The answer should contain every entry below, copied exactly.

______

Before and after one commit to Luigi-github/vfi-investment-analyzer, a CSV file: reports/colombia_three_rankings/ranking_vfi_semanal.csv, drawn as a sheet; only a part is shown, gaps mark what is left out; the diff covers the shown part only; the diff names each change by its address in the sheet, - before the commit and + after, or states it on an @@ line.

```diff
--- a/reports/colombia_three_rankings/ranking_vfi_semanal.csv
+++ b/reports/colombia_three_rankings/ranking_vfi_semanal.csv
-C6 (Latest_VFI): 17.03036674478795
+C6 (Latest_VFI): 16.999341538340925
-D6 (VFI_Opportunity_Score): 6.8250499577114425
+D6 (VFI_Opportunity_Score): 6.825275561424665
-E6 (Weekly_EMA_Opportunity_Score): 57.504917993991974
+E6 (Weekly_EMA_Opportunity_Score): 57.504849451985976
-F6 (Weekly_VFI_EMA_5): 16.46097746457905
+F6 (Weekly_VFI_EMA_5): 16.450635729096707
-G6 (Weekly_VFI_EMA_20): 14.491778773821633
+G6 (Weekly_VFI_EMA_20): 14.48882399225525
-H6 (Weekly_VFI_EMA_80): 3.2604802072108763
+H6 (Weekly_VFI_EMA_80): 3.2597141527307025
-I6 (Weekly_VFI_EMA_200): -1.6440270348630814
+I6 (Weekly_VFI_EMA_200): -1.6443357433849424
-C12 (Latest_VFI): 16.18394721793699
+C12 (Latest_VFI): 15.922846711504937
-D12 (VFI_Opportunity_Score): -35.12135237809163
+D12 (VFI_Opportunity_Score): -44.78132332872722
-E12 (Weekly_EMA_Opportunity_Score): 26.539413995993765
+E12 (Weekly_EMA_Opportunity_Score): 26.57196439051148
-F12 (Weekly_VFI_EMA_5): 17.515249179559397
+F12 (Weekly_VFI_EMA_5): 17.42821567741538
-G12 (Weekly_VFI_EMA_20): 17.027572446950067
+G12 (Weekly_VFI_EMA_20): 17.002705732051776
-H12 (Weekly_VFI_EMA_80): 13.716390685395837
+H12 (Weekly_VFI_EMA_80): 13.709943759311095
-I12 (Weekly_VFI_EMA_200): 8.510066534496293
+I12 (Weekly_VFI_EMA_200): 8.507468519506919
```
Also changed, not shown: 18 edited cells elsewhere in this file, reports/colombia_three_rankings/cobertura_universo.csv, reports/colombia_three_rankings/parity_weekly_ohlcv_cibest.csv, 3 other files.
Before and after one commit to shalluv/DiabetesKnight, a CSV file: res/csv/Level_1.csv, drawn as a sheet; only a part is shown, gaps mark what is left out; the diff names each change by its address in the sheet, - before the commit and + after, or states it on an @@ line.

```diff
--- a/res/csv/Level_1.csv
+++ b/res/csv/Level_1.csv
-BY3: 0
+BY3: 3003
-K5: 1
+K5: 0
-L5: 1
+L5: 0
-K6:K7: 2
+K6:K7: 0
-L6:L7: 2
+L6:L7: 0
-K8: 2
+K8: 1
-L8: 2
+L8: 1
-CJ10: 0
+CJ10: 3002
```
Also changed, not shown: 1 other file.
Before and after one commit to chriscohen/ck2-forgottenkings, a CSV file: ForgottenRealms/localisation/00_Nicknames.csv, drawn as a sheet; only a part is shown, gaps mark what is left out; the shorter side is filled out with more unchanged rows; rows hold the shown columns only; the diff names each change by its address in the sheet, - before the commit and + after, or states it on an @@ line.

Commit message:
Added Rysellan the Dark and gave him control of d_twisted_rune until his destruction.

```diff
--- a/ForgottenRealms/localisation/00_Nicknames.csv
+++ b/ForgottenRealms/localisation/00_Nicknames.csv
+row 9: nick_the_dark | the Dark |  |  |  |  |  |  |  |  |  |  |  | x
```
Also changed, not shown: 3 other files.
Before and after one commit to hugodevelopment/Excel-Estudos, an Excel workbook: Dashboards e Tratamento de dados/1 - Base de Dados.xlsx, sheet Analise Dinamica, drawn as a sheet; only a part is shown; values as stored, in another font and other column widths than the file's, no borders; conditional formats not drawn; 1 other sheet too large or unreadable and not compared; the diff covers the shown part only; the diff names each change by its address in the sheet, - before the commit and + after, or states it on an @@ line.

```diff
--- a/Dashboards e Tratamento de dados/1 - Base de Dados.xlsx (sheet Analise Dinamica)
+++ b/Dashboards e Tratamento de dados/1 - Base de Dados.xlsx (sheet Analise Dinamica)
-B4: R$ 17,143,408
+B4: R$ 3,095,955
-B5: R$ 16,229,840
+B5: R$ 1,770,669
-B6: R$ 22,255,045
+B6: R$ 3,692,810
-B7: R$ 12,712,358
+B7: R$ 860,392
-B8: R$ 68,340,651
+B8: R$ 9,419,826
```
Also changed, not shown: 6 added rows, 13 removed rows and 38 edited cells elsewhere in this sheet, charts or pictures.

______

• **RESPONSE TO THIS TASK**
Before and after one commit to Luigi-github/vfi-investment-analyzer, a CSV file: reports/colombia_three_rankings/ranking_vfi_semanal.csv, drawn as a sheet; only a part is shown, gaps mark what is left out; the diff covers the shown part only; the diff names each change by its address in the sheet, - before the commit and + after, or states it on an @@ line.

```diff
--- a/reports/colombia_three_rankings/ranking_vfi_semanal.csv
+++ b/reports/colombia_three_rankings/ranking_vfi_semanal.csv
-C6 (Latest_VFI): 17.03036674478795
+C6 (Latest_VFI): 16.999341538340925
-D6 (VFI_Opportunity_Score): 6.8250499577114425
+D6 (VFI_Opportunity_Score): 6.825275561424665
-E6 (Weekly_EMA_Opportunity_Score): 57.504917993991974
+E6 (Weekly_EMA_Opportunity_Score): 57.504849451985976
-F6 (Weekly_VFI_EMA_5): 16.46097746457905
+F6 (Weekly_VFI_EMA_5): 16.450635729096707
-G6 (Weekly_VFI_EMA_20): 14.491778773821633
+G6 (Weekly_VFI_EMA_20): 14.48882399225525
-H6 (Weekly_VFI_EMA_80): 3.2604802072108763
+H6 (Weekly_VFI_EMA_80): 3.2597141527307025
-I6 (Weekly_VFI_EMA_200): -1.6440270348630814
+I6 (Weekly_VFI_EMA_200): -1.6443357433849424
-C12 (Latest_VFI): 16.18394721793699
+C12 (Latest_VFI): 15.922846711504937
-D12 (VFI_Opportunity_Score): -35.12135237809163
+D12 (VFI_Opportunity_Score): -44.78132332872722
-E12 (Weekly_EMA_Opportunity_Score): 26.539413995993765
+E12 (Weekly_EMA_Opportunity_Score): 26.57196439051148
-F12 (Weekly_VFI_EMA_5): 17.515249179559397
+F12 (Weekly_VFI_EMA_5): 17.42821567741538
-G12 (Weekly_VFI_EMA_20): 17.027572446950067
+G12 (Weekly_VFI_EMA_20): 17.002705732051776
-H12 (Weekly_VFI_EMA_80): 13.716390685395837
+H12 (Weekly_VFI_EMA_80): 13.709943759311095
-I12 (Weekly_VFI_EMA_200): 8.510066534496293
+I12 (Weekly_VFI_EMA_200): 8.507468519506919
```
Also changed, not shown: 18 edited cells elsewhere in this file, reports/colombia_three_rankings/cobertura_universo.csv, reports/colombia_three_rankings/parity_weekly_ohlcv_cibest.csv, 3 other files.
Before and after one commit to shalluv/DiabetesKnight, a CSV file: res/csv/Level_1.csv, drawn as a sheet; only a part is shown, gaps mark what is left out; the diff names each change by its address in the sheet, - before the commit and + after, or states it on an @@ line.

```diff
--- a/res/csv/Level_1.csv
+++ b/res/csv/Level_1.csv
-BY3: 0
+BY3: 3003
-K5: 1
+K5: 0
-L5: 1
+L5: 0
-K6:K7: 2
+K6:K7: 0
-L6:L7: 2
+L6:L7: 0
-K8: 2
+K8: 1
-L8: 2
+L8: 1
-CJ10: 0
+CJ10: 3002
```
Also changed, not shown: 1 other file.
Before and after one commit to chriscohen/ck2-forgottenkings, a CSV file: ForgottenRealms/localisation/00_Nicknames.csv, drawn as a sheet; only a part is shown, gaps mark what is left out; the shorter side is filled out with more unchanged rows; rows hold the shown columns only; the diff names each change by its address in the sheet, - before the commit and + after, or states it on an @@ line.

Commit message:
Added Rysellan the Dark and gave him control of d_twisted_rune until his destruction.

```diff
--- a/ForgottenRealms/localisation/00_Nicknames.csv
+++ b/ForgottenRealms/localisation/00_Nicknames.csv
+row 9: nick_the_dark | the Dark |  |  |  |  |  |  |  |  |  |  |  | x
```
Also changed, not shown: 3 other files.
Before and after one commit to hugodevelopment/Excel-Estudos, an Excel workbook: Dashboards e Tratamento de dados/1 - Base de Dados.xlsx, sheet Analise Dinamica, drawn as a sheet; only a part is shown; values as stored, in another font and other column widths than the file's, no borders; conditional formats not drawn; 1 other sheet too large or unreadable and not compared; the diff covers the shown part only; the diff names each change by its address in the sheet, - before the commit and + after, or states it on an @@ line.

```diff
--- a/Dashboards e Tratamento de dados/1 - Base de Dados.xlsx (sheet Analise Dinamica)
+++ b/Dashboards e Tratamento de dados/1 - Base de Dados.xlsx (sheet Analise Dinamica)
-B4: R$ 17,143,408
+B4: R$ 3,095,955
-B5: R$ 16,229,840
+B5: R$ 1,770,669
-B6: R$ 22,255,045
+B6: R$ 3,692,810
-B7: R$ 12,712,358
+B7: R$ 860,392
-B8: R$ 68,340,651
+B8: R$ 9,419,826
```
Also changed, not shown: 6 added rows, 13 removed rows and 38 edited cells elsewhere in this sheet, charts or pictures.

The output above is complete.